Walking with the Kids
We used to walk a lot, before the children. Footpaths, bridleways, cycle routes, coastal paths, hill walks, even a mountain (the easy path up Snowden and the cafe was closed!) We walked just us two, or with friends; remember Peckwood, Church Langton, Cheddar Gorge, Derbyshire, the Lake District? We weren’t avid walkers, not map-round-your-neck, pole wielding walkers, (as yet) but we enjoyed getting out in the fresh air and exploring new places on foot.
And then we had children and it kind of dropped off a bit, limited to toddling around the woods or a few favourite short walks we knew. This usually involves walking a long way but not progressing very far; zigzagging from the snail over there to that muddy puddle the other side and back to the snail again; 2 steps forward one step back.

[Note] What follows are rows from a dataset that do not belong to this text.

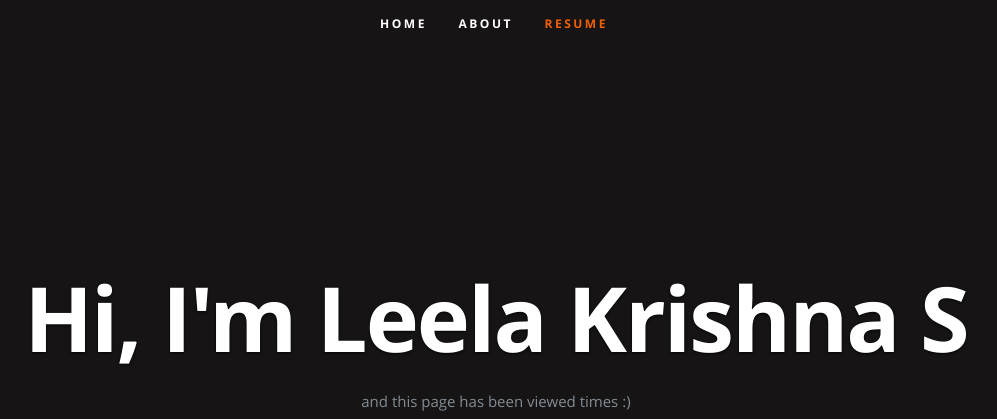
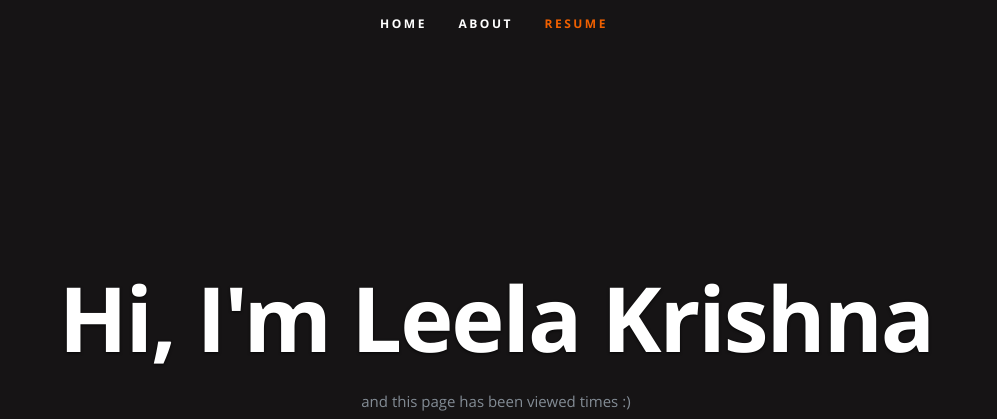
Before and after one commit to leelakrishnasarepalli/azure-resume, a plain HTML site: page frontend/index.html in a window 1280 px wide. Shown: the top 419 px of the page, without its empty margins (146-1143 px from the left). Drawn offline with nearby package versions, Linux system fonts and the light colour scheme; no server answers.

Commit message:
Update to HTML 8

```diff
--- a/frontend/index.html
+++ b/frontend/index.html
@@ -54,7 +54,7 @@
 
       <div class="row banner">
          <div class="banner-text">
-            <h1 class="responsive-headline">Hi, I'm Leela Krishna S</h1>
+            <h1 class="responsive-headline">Hi, I'm Leela Krishna</h1>
 
             <p>and this page has been viewed <a id="counter"></a> times :) </p>
             <ul class="social">
```
Also changed, not shown: 1 other file.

We still progress at a childhood ‘awe and wonder’ pace (and we learn a lot from them when we are patient). The children were 2 and 5 when I started this blog, we’ve been slowly extending the distance we can cover and a tea room or cafe at the end is always a helpful incentive. I write these posts to record some of our walks and inspire us to try new things. Maybe also to capture our wider ‘walk’ with the kids as they grow. I can’t promise I’ll keep it up or post regularly – I’m terrible at sticking with my ‘good ideas’ but I’ll give it a go.
We live in Cornwall (what better place to explore?) so most of our walks will be around our local area, with maybe a few beyond.
We also chart our home education adventures here, from rock pooling to poetry. Eldest was at school for 4 years. He is currently home educated and flourishing. Youngest is in school. Our style of home ed evolves as we go, we’re what you might call semi-structured; we do a bit of ‘formal’ tabletop work, mostly for Maths and English, and lots of learning through real-life experience, conversation, reading, playing.